Published online by Cambridge University Press: 04 June 2021
Late-Victorian novelists responded variously to experimental physiology during a period of disciplinary upheaval in the mental sciences. In the 1860s, leaders in this field included polymathic philosophers such as Herbert Spencer and George Henry Lewes. By contrast, later researchers tended to be university-trained scientists using specialized techniques. In the 1870s, British neurologist David Ferrier and John Hughlings Jackson used clinical studies and controversial animal experiments to link parts of the brain with specific movements, emotions, and behaviors.
Some novelists reacted positively to these scientific developments. French naturalist Émile Zola embraced both evolutionary theory and experimental physiology, opining that novelists must ‘dissect piece by piece’ their fictional characters. Zola’s British admirers and imitators included George Gissing, George Moore, and Thomas Hardy.

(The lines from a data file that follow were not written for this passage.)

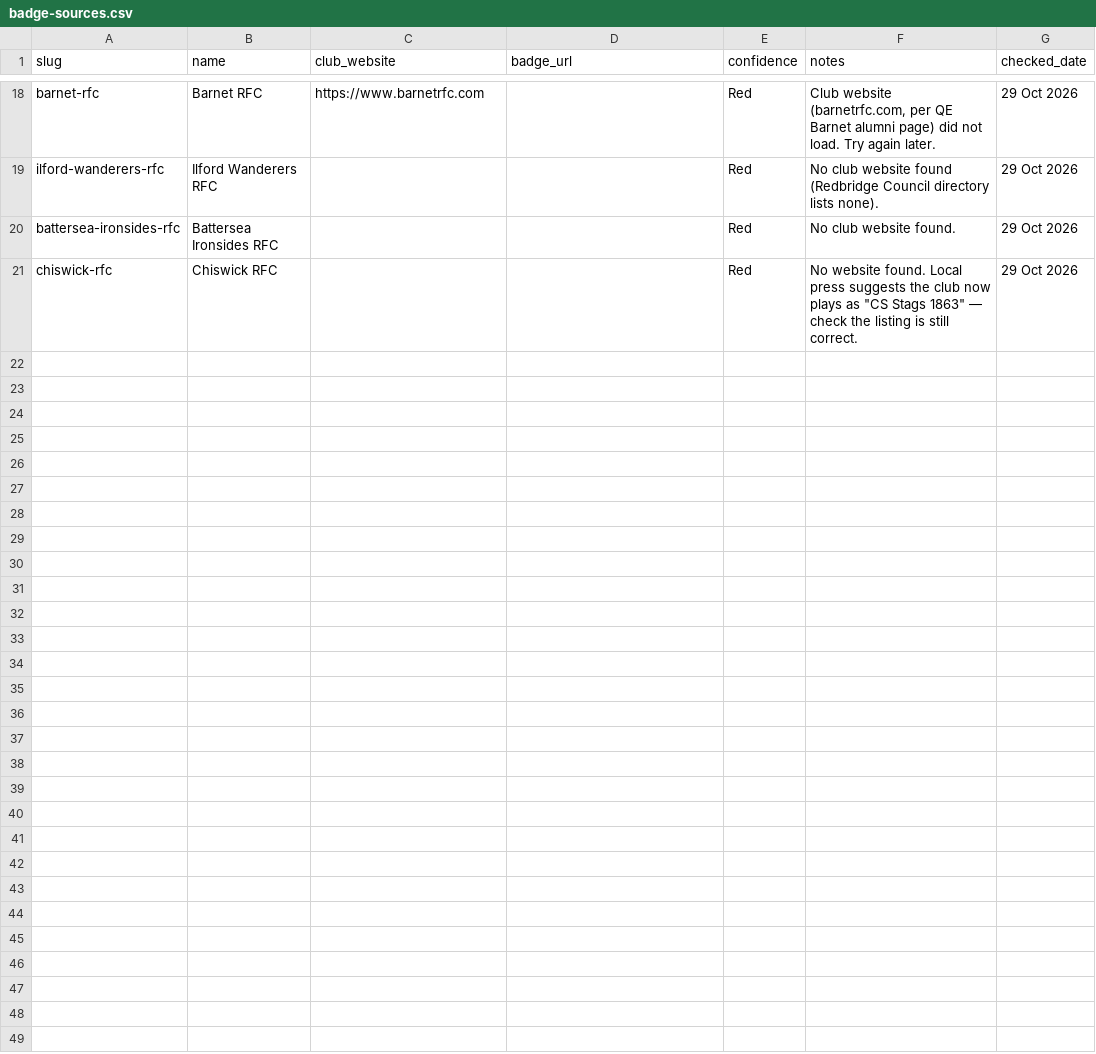
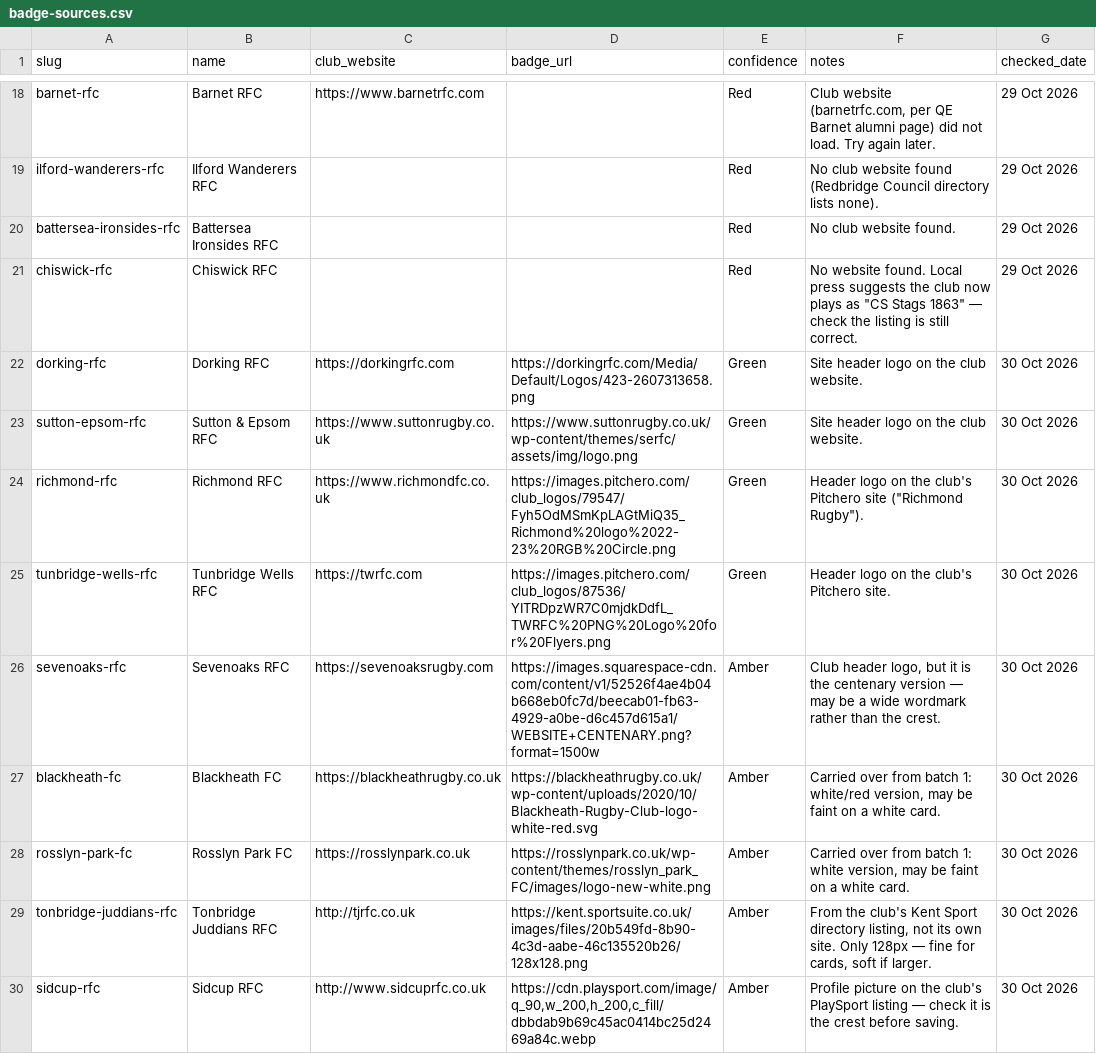
Before and after one commit to azvoma/lucent-cranachan-821d38, a CSV file: tools/badge-sources.csv, drawn as a sheet; only a part is shown, gaps mark what is left out; the diff names each change by its address in the sheet, - before the commit and + after, or states it on an @@ line.

```diff
--- a/tools/badge-sources.csv
+++ b/tools/badge-sources.csv
+row 22: dorking-rfc | Dorking RFC | https://dorkingrfc.com | https://dorkingrfc.com/Media/Default/Logos/423-2607313658.png | Green | Site header logo on the club website. | 30 Oct 2026
+row 23: sutton-epsom-rfc | Sutton & Epsom RFC | https://www.suttonrugby.co.uk | https://www.suttonrugby.co.uk/wp-content/themes/serfc/assets/img/logo.png | Green | Site header logo on the club website. | 30 Oct 2026
+row 24: richmond-rfc | Richmond RFC | https://www.richmondfc.co.uk | https://images.pitchero.com/club_logos/79547/Fyh5OdMSmKpLAGtMiQ35_Richmond%20logo%2022-23%20RGB%20Circle.png | Green | Header logo on the club's Pitchero site ("Richmond Rugby"). | 30 Oct 2026
+row 25: tunbridge-wells-rfc | Tunbridge Wells RFC | https://twrfc.com | https://images.pitchero.com/club_logos/87536/YITRDpzWR7C0mjdkDdfL_TWRFC%20PNG%20Logo%20for%20Flyers.png | Green | Header logo on the club's Pitchero site. | 30 Oct 2026
+row 26: sevenoaks-rfc | Sevenoaks RFC | https://sevenoaksrugby.com | https://images.squarespace-cdn.com/content/v1/52526f4ae4b04b668eb0fc7d/beecab01-fb63-4929-a0be-d6c457d615a1/WEBSITE+CENTENARY.png?format=1500w | Amber | Club header logo, but it is the centenary version — may be a wide wordmark rather than the crest. | 30 Oct 2026
+row 27: blackheath-fc | Blackheath FC | https://blackheathrugby.co.uk | https://blackheathrugby.co.uk/wp-content/uploads/2020/10/Blackheath-Rugby-Club-logo-white-red.svg | Amber | Carried over from batch 1: white/red version, may be faint on a white card. | 30 Oct 2026
+row 28: rosslyn-park-fc | Rosslyn Park FC | https://rosslynpark.co.uk | https://rosslynpark.co.uk/wp-content/themes/rosslyn_park_FC/images/logo-new-white.png | Amber | Carried over from batch 1: white version, may be faint on a white card. | 30 Oct 2026
+row 29: tonbridge-juddians-rfc | Tonbridge Juddians RFC | http://tjrfc.co.uk | https://kent.sportsuite.co.uk/images/files/20b549fd-8b90-4c3d-aabe-46c135520b26/128x128.png | Amber | From the club's Kent Sport directory listing, not its own site. Only 128px — fine for cards, soft if larger. | 30 Oct 2026
+row 30: sidcup-rfc | Sidcup RFC | http://www.sidcuprfc.co.uk | https://cdn.playsport.com/image/q_90,w_200,h_200,c_fill/dbbdab9b69c45ac0414bc25d2469a84c.webp | Amber | Profile picture on the club's PlaySport listing — check it is the crest before saving. | 30 Oct 2026
```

Authors of genre fiction responded more ambivalently. Sir Arthur Conan Doyle, Grant Allen, and H. G. Wells favored literary forms that mimicked the scientific method. Wells’s scientific romances tested an imaginary hypothesis (say, human invisibility) against a series of controls, while Allen’s and Doyle’s detective fiction borrowed diagnostic techniques from Victorian medicine. Late-Victorian Gothic novels, meanwhile, explored anxieties accompanying scientific ‘progress’. Taken together, these examples suggest how Victorian fictions responded productively, if sometimes critically, to experimental practices.